Folate, vitamin B6, vitamin B12, and vitamin B2 intake, genetic polymorphisms of related enzymes, and risk of colorectal cancer in a hospital-based case-control study in Japan.Nutr Cancer. 2005; 53(1):42-50.NC

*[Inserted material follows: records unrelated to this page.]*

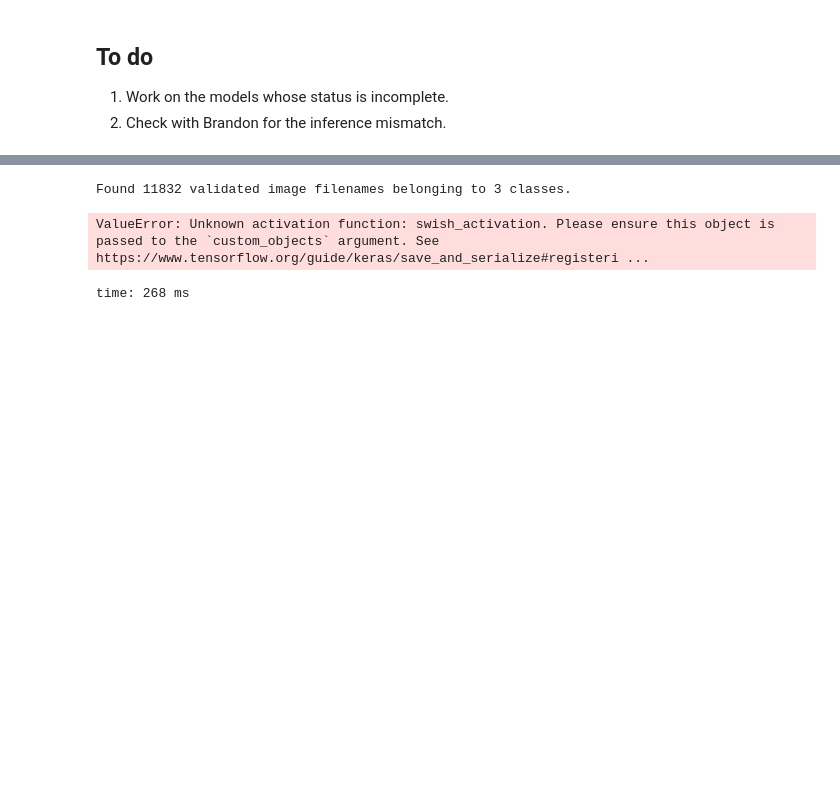
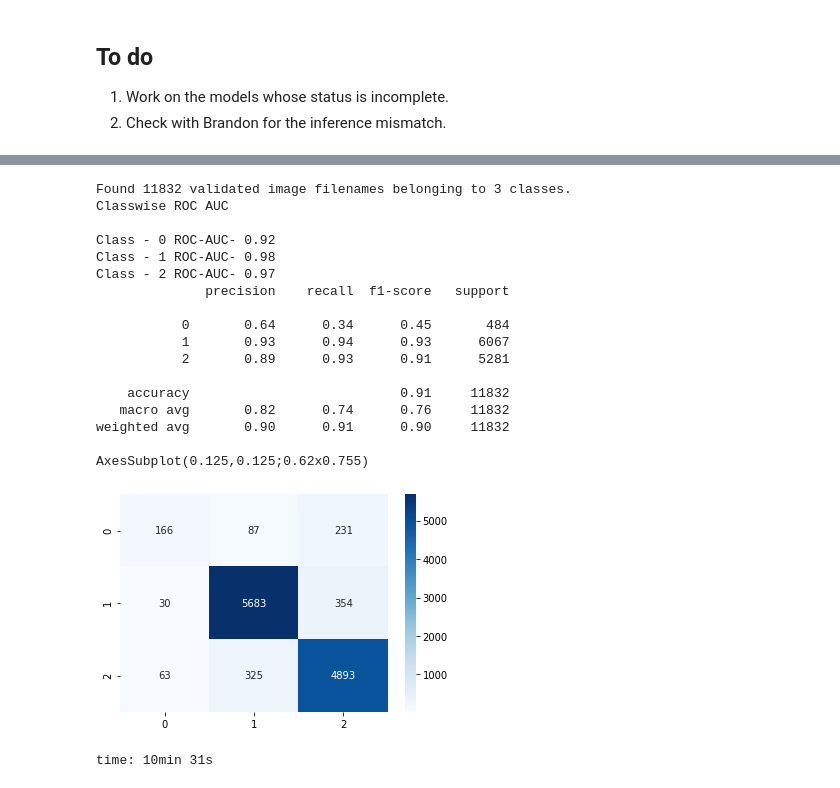
Before and after one commit to Emory-HITI/AI-Vengers, a Jupyter notebook: bias_pred.ipynb, the cells around one changed output, grey strips where cells are left out. Cells and saved outputs as stored; diff of their text form; code cells hidden in the pictures; blank space fills up the shorter version.

Commit message:
Added Emory-CXR Inferences

```diff
--- a/bias_pred.ipynb
+++ b/bias_pred.ipynb
@@ -441,43 +442,16 @@ time: 11min 38s
 # %%
-# Emory CXR Class - PoChih - Incomplete
+# Emory CXR Class - PoChih
 import tensorflow
 from tensorflow.keras import backend as K
 from tensorflow.keras.layers import Activation, Layer, Input
 from tensorflow.keras.models import Model
 from PIL import ImageFile
-from tensorflow.keras.utils import custom_object_scope
-
-class CustomLayer(Layer):
-    def __init__(self, units=32, **kwargs):
-        super(CustomLayer, self).__init__(**kwargs)
-        self.units = units
-
-    def build(self, input_shape):
-        self.w = self.add_weight(
-            shape=(input_shape[-1], self.units),
-            initializer="random_normal",
-            trainable=True,
-        )
-        self.b = self.add_weight(
-            shape=(self.units,), initializer="random_normal", trainable=True
-        )
-
-    def call(self, inputs):
-        return tf.matmul(inputs, self.w) + self.b
-
-    def get_config(self):
-        config = super(CustomLayer, self).get_config()
-        config.update({"units": self.units})
-        return config
-
+from tensorflow.keras.utils import get_custom_objects
 
 class Emory_CXR_P_DenseNet121(Model):
     def __init__(self, model_path, data_path):
         self.model_path = model_path
         self.data_path = data_path
-
-    def swish_activation(x):
-        return (K.sigmoid(x) * x)
 
     def load_data(self, img_width, img_height, batch_size):
         ImageFile.LOAD_TRUNCATED_IMAGES = True
@@ -499,46 +473,54 @@ class Emory_CXR_P_DenseNet121(Model):
         val_epoch = math.ceil(len(validation_df)/batch_size)
         return (validate_batches, val_epoch)
 
     def load_model(self):
         model = tf.keras.models.load_model(self.model_path)
         return (model)
 
     def calculate_inference(self, img_width, img_height, batch_size):
+        def swish_activation(x):
+            return (K.sigmoid(x)*x)
         validate_batches, val_epoch = self.load_data(img_width=img_width, img_height=img_height,
                                                      batch_size=batch_size)
-
-        inputs = Input((32,))
-        x = CustomLayer(32)(inputs)
-        outputs = Activation(swish_activation)(x)
-        model = Model(inputs, outputs)
-
-        config = model.get_config()
-        custom_objects = {"CustomLayer": CustomLayer, "custom_activation": swish_activation}
-        with tensorflow.keras.utils.custom_object_scope(custom_objects):
-            model = Model.from_config(config)
-
+        get_custom_objects().update({'swish_activation': Activation(swish_activation)})
         model = self.load_model()
 
         result = model.predict(validate_batches, val_epoch)
         labels = np.argmax(result, axis=1)
 
         print ('Classwise ROC AUC \n')
         for p in list(set(labels)):
             fpr, tpr, thresholds = roc_curve(validate_batches.classes, result[:,p], pos_label = p)
             auroc = round(auc(fpr, tpr), 2)
             print ('Class - {} ROC-AUC- {}'.format(p, auroc))
 
         print (classification_report(validate_batches.classes, labels))
         class_matrix = confusion_matrix(validate_batches.classes, labels)
         return (sns.heatmap(class_matrix, annot=True, fmt='d', cmap='Blues'))
 
 ecxr_dense = Emory_CXR_P_DenseNet121(model_path='/home/judy/Collaboratory/pochih/Emory_DNet.h5',
                                      data_path='/data/correa/test_censored.csv')
 print (ecxr_dense.calculate_inference(img_height=256, img_width=256, batch_size=32))
 # %% [output]
 Found 11832 validated image filenames belonging to 3 classes.
+Classwise ROC AUC
+
+Class - 0 ROC-AUC- 0.92
+Class - 1 ROC-AUC- 0.98
+Class - 2 ROC-AUC- 0.97
+              precision    recall  f1-score   support
+
+           0       0.64      0.34      0.45       484
+           1       0.93      0.94      0.93      6067
+           2       0.89      0.93      0.91      5281
+
+    accuracy                           0.91     11832
+   macro avg       0.82      0.74      0.76     11832
+weighted avg       0.90      0.91      0.90     11832
+
+AxesSubplot(0.125,0.125;0.62x0.755)
+[figure, added]
-ValueError: Unknown activation function: swish_activation. Please ensure this object is passed to the `custom_objects` argument. See https://www.tensorflow.org/guide/keras/save_and_serialize#registeri ...
+time: 10min 31s
-time: 268 ms
 # %%
 from PIL import ImageFile
 
```
Also changed, not shown: parts of 11 cells of this notebook.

We conducted a case-control study to investigate the association of nutrient intake involved in the one-carbon pathway of folate for DNA methylation and DNA synthesis and the related enzyme genetic polymorphisms with colorectal cancer. Cases were 107 patients newly diagnosed with colorectal cancer. Controls were 224 subjects matched with cases by sex, age, and residential area. Nutrient intake was assessed by a self-administered, semiquantitative food-frequency questionnaire. Four genetic polymorphisms-MTHFR C677T and A1298C, MTRR A66G, and ALDH2 Glu487Lys-were determined using blood samples. Odds ratios were calculated using conditional logistic regression analysis adjusted for smoking, alcohol consumption, body mass index, and dietary fiber intake. Although folate intake was inversely associated with colorectal cancer, this association was attenuated after further controlling for dietary fiber intake. Neither vitamin B6, vitamin B12, nor vitamin B2, nor any genetic polymorphism was significantly associated with colorectal cancer. MTRR polymorphism interacted with the association of folate (P for interaction = 0.04) or vitamin (P for interaction = 0.02) with colorectal cancer, although the other polymorphisms did not interact with any nutrient intake. In conclusion, the study did not support the existing hypothesis of gene-nutrient interaction in colorectal carcinogenesis.